For transforming access to early learning in India
Azeez Gupta is a self-proclaimed "social impact geek." And based on his project portfolio, it’s safe to say he’s geeking out. One highlight: Leading workforce development initiatives at Pratham—helping the Indian NGO train more than 1 million youth annually. And then in 2020, he joined forces with his sister, Namya Mahajan, to create Rocket Learning, tapping into the uber-popular WhatsApp used by more than 487 million people in India.
For Gupta and his sister, the focus on education started early, with their parents filling the family home in northern India with books and educational toys. And even after busy workdays, they made the effort to challenge their children with thought-provoking questions and puzzles.
But Gupta realized many children aren’t as lucky. Across South Asia, 35 million children lack access to pre-primary education, according to UNICEF. In India, almost 43 percent of rural first graders can’t recognize the letters of the alphabet, and nearly 36 percent can’t recognize single-digit numbers. "This means that most low-income children have fundamentally lost the game of life even before they enter formal, compulsory school," Gupta wrote on Quartz.
That’s where he’s looking to make a difference with Rocket Learning. The nonprofit provides free educational videos, activities and other resources for families with children.
The concept? Partner with government agencies to build vibrant digital communities by delivering age-appropriate, play-based content to teachers and parents of preschoolers through WhatsApp groups. By leaning in to a group model, Rocket Learning provides social motivation to incentivize teachers and parents to conduct the activities with children. The organization also uses its technology to make real-time behavioral nudges and deliver rewards like report cards and medals sent at scale through automation.
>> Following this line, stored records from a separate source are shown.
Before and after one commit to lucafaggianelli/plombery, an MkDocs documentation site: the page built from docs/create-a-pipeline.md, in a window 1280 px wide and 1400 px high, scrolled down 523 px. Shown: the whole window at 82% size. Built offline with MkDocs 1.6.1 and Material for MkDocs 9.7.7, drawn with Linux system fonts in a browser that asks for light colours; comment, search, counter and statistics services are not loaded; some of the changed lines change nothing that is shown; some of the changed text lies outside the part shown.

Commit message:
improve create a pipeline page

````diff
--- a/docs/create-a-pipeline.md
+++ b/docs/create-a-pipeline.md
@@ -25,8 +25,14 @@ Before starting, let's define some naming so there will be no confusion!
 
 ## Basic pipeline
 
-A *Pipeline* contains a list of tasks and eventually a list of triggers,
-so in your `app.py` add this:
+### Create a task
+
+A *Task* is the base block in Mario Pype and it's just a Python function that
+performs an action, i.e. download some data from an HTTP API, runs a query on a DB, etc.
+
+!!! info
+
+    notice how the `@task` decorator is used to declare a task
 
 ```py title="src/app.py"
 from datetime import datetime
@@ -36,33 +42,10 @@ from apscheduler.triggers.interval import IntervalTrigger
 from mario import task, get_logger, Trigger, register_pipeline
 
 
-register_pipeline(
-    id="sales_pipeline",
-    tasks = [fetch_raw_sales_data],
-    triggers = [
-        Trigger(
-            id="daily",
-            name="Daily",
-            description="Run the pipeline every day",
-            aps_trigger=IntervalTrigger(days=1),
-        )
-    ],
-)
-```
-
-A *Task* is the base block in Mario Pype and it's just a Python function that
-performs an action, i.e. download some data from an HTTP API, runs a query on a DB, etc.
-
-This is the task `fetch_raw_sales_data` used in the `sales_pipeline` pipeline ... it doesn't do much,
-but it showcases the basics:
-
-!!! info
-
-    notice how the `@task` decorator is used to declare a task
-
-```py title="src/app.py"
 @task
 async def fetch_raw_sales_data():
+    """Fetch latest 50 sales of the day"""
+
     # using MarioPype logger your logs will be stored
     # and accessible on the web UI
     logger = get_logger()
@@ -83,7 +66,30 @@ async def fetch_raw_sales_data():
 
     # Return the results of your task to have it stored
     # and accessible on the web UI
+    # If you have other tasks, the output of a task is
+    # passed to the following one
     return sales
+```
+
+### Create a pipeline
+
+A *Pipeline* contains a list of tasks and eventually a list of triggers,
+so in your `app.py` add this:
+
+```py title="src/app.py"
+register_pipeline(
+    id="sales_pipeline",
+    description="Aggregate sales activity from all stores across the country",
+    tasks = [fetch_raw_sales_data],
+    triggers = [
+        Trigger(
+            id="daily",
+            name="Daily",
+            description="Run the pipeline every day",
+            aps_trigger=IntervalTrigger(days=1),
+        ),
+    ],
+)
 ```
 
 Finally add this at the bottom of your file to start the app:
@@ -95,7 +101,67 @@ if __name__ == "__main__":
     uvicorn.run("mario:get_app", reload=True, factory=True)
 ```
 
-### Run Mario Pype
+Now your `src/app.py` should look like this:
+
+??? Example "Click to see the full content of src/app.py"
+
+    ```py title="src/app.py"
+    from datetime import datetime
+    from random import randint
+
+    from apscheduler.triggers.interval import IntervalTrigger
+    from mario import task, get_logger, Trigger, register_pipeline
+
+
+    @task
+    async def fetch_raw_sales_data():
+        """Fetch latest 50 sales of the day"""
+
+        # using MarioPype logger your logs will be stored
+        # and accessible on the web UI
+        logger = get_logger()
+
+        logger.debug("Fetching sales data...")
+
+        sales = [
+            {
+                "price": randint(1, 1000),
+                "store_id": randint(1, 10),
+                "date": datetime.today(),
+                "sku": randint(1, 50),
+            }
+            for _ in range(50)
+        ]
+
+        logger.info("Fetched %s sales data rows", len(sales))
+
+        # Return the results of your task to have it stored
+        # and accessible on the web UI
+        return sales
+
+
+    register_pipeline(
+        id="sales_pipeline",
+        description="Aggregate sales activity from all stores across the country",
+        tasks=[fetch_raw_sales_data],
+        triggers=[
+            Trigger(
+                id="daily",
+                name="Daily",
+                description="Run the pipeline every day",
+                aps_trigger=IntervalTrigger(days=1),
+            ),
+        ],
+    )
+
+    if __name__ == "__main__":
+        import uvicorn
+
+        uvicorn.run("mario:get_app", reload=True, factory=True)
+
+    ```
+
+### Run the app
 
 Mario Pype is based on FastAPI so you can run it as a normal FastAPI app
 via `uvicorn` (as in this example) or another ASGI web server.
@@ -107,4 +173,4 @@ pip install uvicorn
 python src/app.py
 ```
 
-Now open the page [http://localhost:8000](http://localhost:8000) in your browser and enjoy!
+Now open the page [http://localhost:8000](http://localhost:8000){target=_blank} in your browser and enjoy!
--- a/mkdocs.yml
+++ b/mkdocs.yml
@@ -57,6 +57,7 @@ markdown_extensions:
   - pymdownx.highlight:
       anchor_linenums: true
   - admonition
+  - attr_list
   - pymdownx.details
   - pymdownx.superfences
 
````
An "ardent believer in the power of partnership between governments, civil societies, private sector and people," Gupta has the organization partnering with India’s national and state governments as well as MIT’s Abdul Latif Jameel Poverty Action Lab to develop and delivery materials, and then study the impact of those resources. To date, Rocket Learning has reached more than 1 million kids through 60,000 teacher-parent messaging groups. And by year’s end, he hopes to use government partnerships to increase that number more than tenfold.